> [WORK INSTRUCTIONS]
Copy every line of the data that includes the string "neutral".

> [RECORDS FOR THIS EXERCISE]
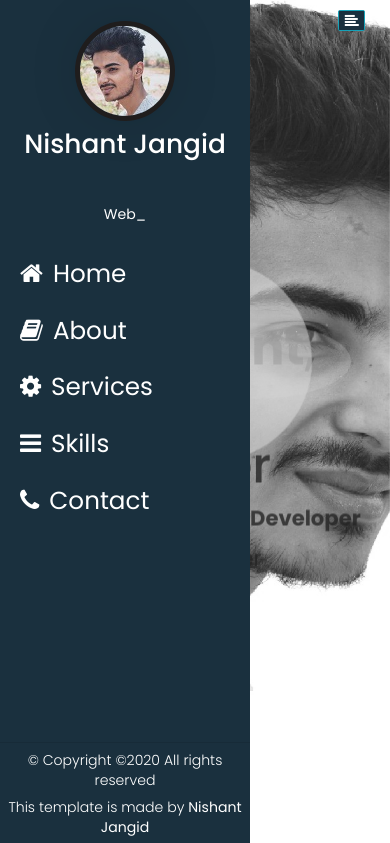
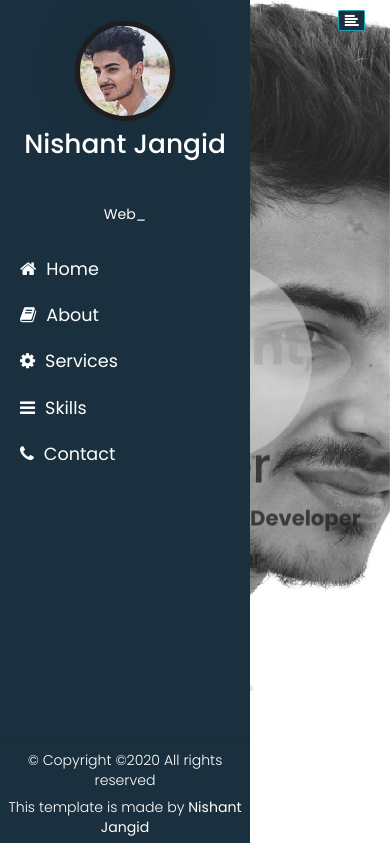
Before and after one commit to nishantjangid/nishantjangid.github.com, a PHP site: page / in a window 390 px wide. Shown: the top 843 px of the page. Run offline with PHP 8.4, Linux system fonts and the light colour scheme.

Commit message:
Update style.css

```diff
--- a/css/style.css
+++ b/css/style.css
@@ -641,7 +641,7 @@ html {
     overflow: hidden;
   }
   #sideBar .sidebarMenuList ul li a {
-    font-size: 3.5rem;
+    font-size: 2.5rem;
   }
   #sideBar .sideHead h3 {
     font-size: 3.75rem;
```
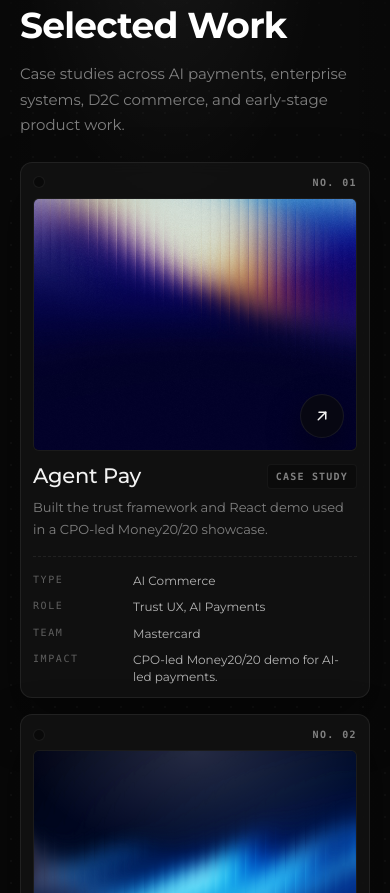
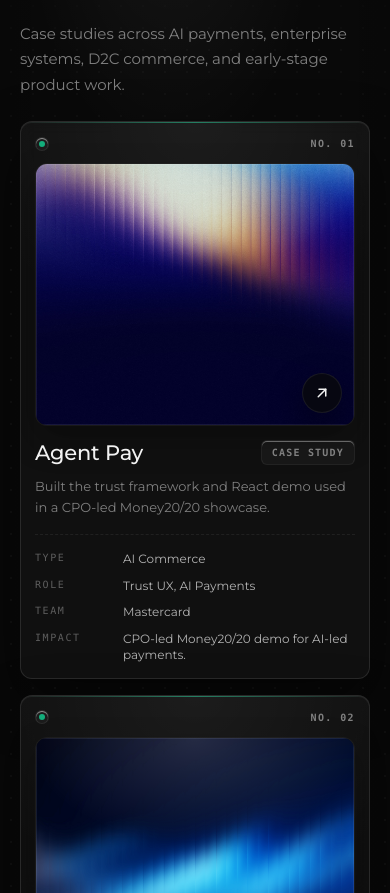
Before and after one commit to AmritanshPandey/portfolio2.0, a Next.js app: page / in a window 390 px wide. Shown: the part 1107-2000 px from the top of the page. Built offline with nearby package versions, Linux system fonts and the light colour scheme.

Commit message:
Polish homepage mobile presentation

```diff
--- a/components/sections/hero/hero.tsx
+++ b/components/sections/hero/hero.tsx
@@ -102,17 +102,17 @@ export default function Hero() {
             {/* Each reveal mask carries 0.22em of bottom slack (pulled back
                 with a negative margin) so descenders — g, y, p — never get
                 cropped by the overflow clip at tight line-height. */}
-            <h1 className="type-display-hero relative z-10 max-w-[16ch] md:max-w-[14ch]">
+            <h1 className="type-display-hero relative z-10 w-max max-w-none">
               <span className="block overflow-hidden pt-[0.08em] -mt-[0.08em] pb-[0.22em] -mb-[0.22em]">
-                <span data-hero-line="1" className="block">Designing fintech</span>
+                <span data-hero-line="1" className="block whitespace-nowrap">Designing fintech</span>
               </span>
               <span className="block overflow-hidden pt-[0.08em] -mt-[0.08em] pb-[0.22em] -mb-[0.22em]">
-                <span data-hero-line="2" className="block">
+                <span data-hero-line="2" className="block whitespace-nowrap">
                   <RollingWord className="shimmer-accent" />
                 </span>
               </span>
               <span className="block overflow-hidden pt-[0.08em] -mt-[0.08em] pb-[0.22em] -mb-[0.22em]">
-                <span data-hero-line="3" className="block">that scale globally.</span>
+                <span data-hero-line="3" className="block whitespace-nowrap">that scale globally.</span>
               </span>
             </h1>
 
--- a/components/sections/work/work-index.tsx
+++ b/components/sections/work/work-index.tsx
@@ -29,64 +29,75 @@ export function WorkIndex({ items }: { items: WorkItem[] }) {
             className={clsx(
               "work-row group relative grid grid-cols-[minmax(0,1fr)_auto] items-center gap-x-5 border-t border-border/60 py-6 md:py-8",
               "md:grid-cols-[minmax(0,1.35fr)_minmax(0,1fr)_auto] md:gap-x-10",
-              "max-md:block max-md:overflow-hidden max-md:rounded-lg max-md:border max-md:border-border/70 max-md:bg-card/88 max-md:p-3 max-md:text-foreground max-md:shadow-[var(--shadow-md)] max-md:backdrop-blur dark:max-md:bg-card/90 dark:max-md:shadow-[0_22px_52px_rgba(0,0,0,0.42)]",
+              "max-md:isolate max-md:block max-md:overflow-hidden max-md:rounded-lg max-md:border max-md:border-border/70 max-md:bg-card/92 max-md:p-3.5 max-md:text-foreground max-md:shadow-[0_18px_54px_rgba(0,0,0,0.10),inset_0_1px_0_rgba(255,255,255,0.56)] max-md:backdrop-blur dark:max-md:border-white/[0.11] dark:max-md:bg-card/88 dark:max-md:shadow-[0_22px_58px_rgba(0,0,0,0.46),inset_0_1px_0_rgba(255,255,255,0.06)]",
               i === items.length - 1 && "border-b",
               "focus-visible:outline-none focus-visible:ring-2 focus-visible:ring-accent/45 focus-visible:ring-offset-4 focus-visible:ring-offset-background rounded-sm"
             )}
           >
+            <span
+              aria-hidden
+              className="pointer-events-none absolute inset-x-0 top-0 hidden h-px bg-gradient-to-r from-transparent via-accent/50 to-transparent max-md:block"
+            />
+            <span
+              aria-hidden
+              className="pointer-events-none absolute inset-0 hidden bg-[radial-gradient(100%_58%_at_50%_0%,color-mix(in_srgb,var(--foreground)_5%,transparent),transparent_68%)] max-md:block dark:bg-[radial-gradient(100%_58%_at_50%_0%,rgba(255,255,255,0.055),transparent_68%)]"
+            />
             <article className="md:hidden">
-              <div className="mb-2 flex items-center justify-between font-mono text-[10px] font-semibold uppercase tracking-[0.14em] text-muted-foreground">
-                <span className="h-3 w-3 rounded-full border border-border/70 bg-background" />
+              <div className="relative mb-3 flex items-center justify-between font-mono text-[10px] font-semibold uppercase tracking-[0.14em] text-muted-foreground">
+                <span className="grid h-3.5 w-3.5 place-items-center rounded-full border border-border/70 bg-background shadow-[inset_0_1px_0_rgba(255,255,255,0.5)] dark:bg-white/[0.035]">
+                  <span className="h-1.5 w-1.5 rounded-full bg-accent/80" />
+                </span>
                 <span>No. {String(i + 1).padStart(2, "0")}</span>
               </div>
 
-              <div className="relative overflow-hidden rounded-md border border-border/60 bg-muted/30">
-                <div className="relative aspect-[1.28/1]">
+              <div className="relative overflow-hidden rounded-lg border border-border/55 bg-muted/30 shadow-[0_10px_30px_rgba(0,0,0,0.08)] dark:shadow-[0_14px_34px_rgba(0,0,0,0.24)]">
+                <div className="relative aspect-[1.22/1]">
                   <Image
                     src={item.image}
                     alt=""
                     fill
                     sizes="(max-width: 767px) calc(100vw - 64px), 1px"
-                    className="object-cover transition-transform duration-700 ease-[cubic-bezier(0.22,1,0.36,1)] group-active:scale-[1.025]"
+                    className="object-cover saturate-[1.02] transition-transform duration-700 ease-[cubic-bezier(0.22,1,0.36,1)] group-active:scale-[1.025]"
                   />
                   <div className="absolute inset-0 bg-[radial-gradient(85%_65%_at_50%_0%,rgba(255,255,255,0.28),transparent_62%)] dark:bg-[radial-gradient(85%_65%_at_50%_0%,rgba(255,255,255,0.14),transparent_62%)]" />
-                  <span className="absolute bottom-3 right-3 flex h-11 w-11 items-center justify-center rounded-full border border-border/65 bg-background/72 text-foreground shadow-[0_12px_28px_rgba(0,0,0,0.20)] backdrop-blur-md dark:bg-neutral-950/72 dark:shadow-[0_14px_34px_rgba(0,0,0,0.38)]">
+                  <div className="absolute inset-0 ring-1 ring-inset ring-white/28 dark:ring-white/[0.08]" />
+                  <span className="absolute bottom-3 right-3 flex h-10 w-10 items-center justify-center rounded-full border border-border/70 bg-background/78 text-foreground shadow-[0_12px_28px_rgba(0,0,0,0.20)] backdrop-blur-md transition-transform duration-500 group-active:scale-95 dark:bg-neutral-950/76 dark:shadow-[0_14px_34px_rgba(0,0,0,0.38)]">
                     <IconArrowUpRight size={18} stroke={2} />
                   </span>
                 </div>
               </div>
 
-              <div className="pt-3">
+              <div className="relative pt-3.5">
                 <div className="flex items-center justify-between gap-3">
                   <h3 className="min-w-0 text-[21px] font-medium leading-tight tracking-[-0.01em] text-foreground">
                     {name}
                   </h3>
-                  <span className="shrink-0 rounded border border-border/45 bg-muted/60 px-2 py-1 font-mono text-[10px] font-semibold uppercase tracking-[0.12em] text-muted-foreground">
+                  <span className="shrink-0 rounded-md border border-border/50 bg-muted/50 px-2.5 py-1 font-mono text-[10px] font-semibold uppercase tracking-[0.12em] text-muted-foreground shadow-[inset_0_1px_0_rgba(255,255,255,0.35)] dark:bg-white/[0.035]">
                     Case Study
                   </span>
                 </div>
 
-                <p className="mt-2 text-[13px] leading-relaxed text-muted-foreground">
+                <p className="mt-2.5 text-[13px] leading-relaxed text-muted-foreground">
                   {item.description}
                 </p>
 
-                <div className="my-4 border-t border-dashed border-border/70" />
+                <div className="my-4 border-t border-dashed border-border/65" />
 
-                <dl className="space-y-2.5 text-[12px] leading-snug">
-                  <div className="grid grid-cols-[5.5rem_minmax(0,1fr)] gap-3">
+                <dl className="grid gap-2.5 text-[12px] leading-snug">
+                  <div className="grid grid-cols-[4.75rem_minmax(0,1fr)] gap-3">
                     <dt className="font-mono text-[10px] uppercase tracking-[0.16em] text-muted-foreground/70">Type</dt>
                     <dd className="text-foreground/72">{category.type}</dd>
                   </div>
-                  <div className="grid grid-cols-[5.5rem_minmax(0,1fr)] gap-3">
+                  <div className="grid grid-cols-[4.75rem_minmax(0,1fr)] gap-3">
                     <dt className="font-mono text-[10px] uppercase tracking-[0.16em] text-muted-foreground/70">Role</dt>
                     <dd className="text-foreground/72">{role}</dd>
                   </div>
-                  <div className="grid grid-cols-[5.5rem_minmax(0,1fr)] gap-3">
+                  <div className="grid grid-cols-[4.75rem_minmax(0,1fr)] gap-3">
                     <dt className="font-mono text-[10px] uppercase tracking-[0.16em] text-muted-foreground/70">Team</dt>
                     <dd className="text-foreground/72">{category.client}</dd>
                   </div>
                   {item.metric && (
-                    <div className="grid grid-cols-[5.5rem_minmax(0,1fr)] gap-3">
+                    <div className="grid grid-cols-[4.75rem_minmax(0,1fr)] gap-3">
                       <dt className="font-mono text-[10px] uppercase tracking-[0.16em] text-muted-foreground/70">Impact</dt>
                       <dd className="text-foreground/72">{item.metric}</dd>
                     </div>
```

> [RESULT]
-                  <span className="absolute bottom-3 right-3 flex h-11 w-11 items-center justify-center rounded-full border border-border/65 bg-background/72 text-foreground shadow-[0_12px_28px_rgba(0,0,0,0.20)] backdrop-blur-md dark:bg-neutral-950/72 dark:shadow-[0_14px_34px_rgba(0,0,0,0.38)]">
+                  <span className="absolute bottom-3 right-3 flex h-10 w-10 items-center justify-center rounded-full border border-border/70 bg-background/78 text-foreground shadow-[0_12px_28px_rgba(0,0,0,0.20)] backdrop-blur-md transition-transform duration-500 group-active:scale-95 dark:bg-neutral-950/76 dark:shadow-[0_14px_34px_rgba(0,0,0,0.38)]">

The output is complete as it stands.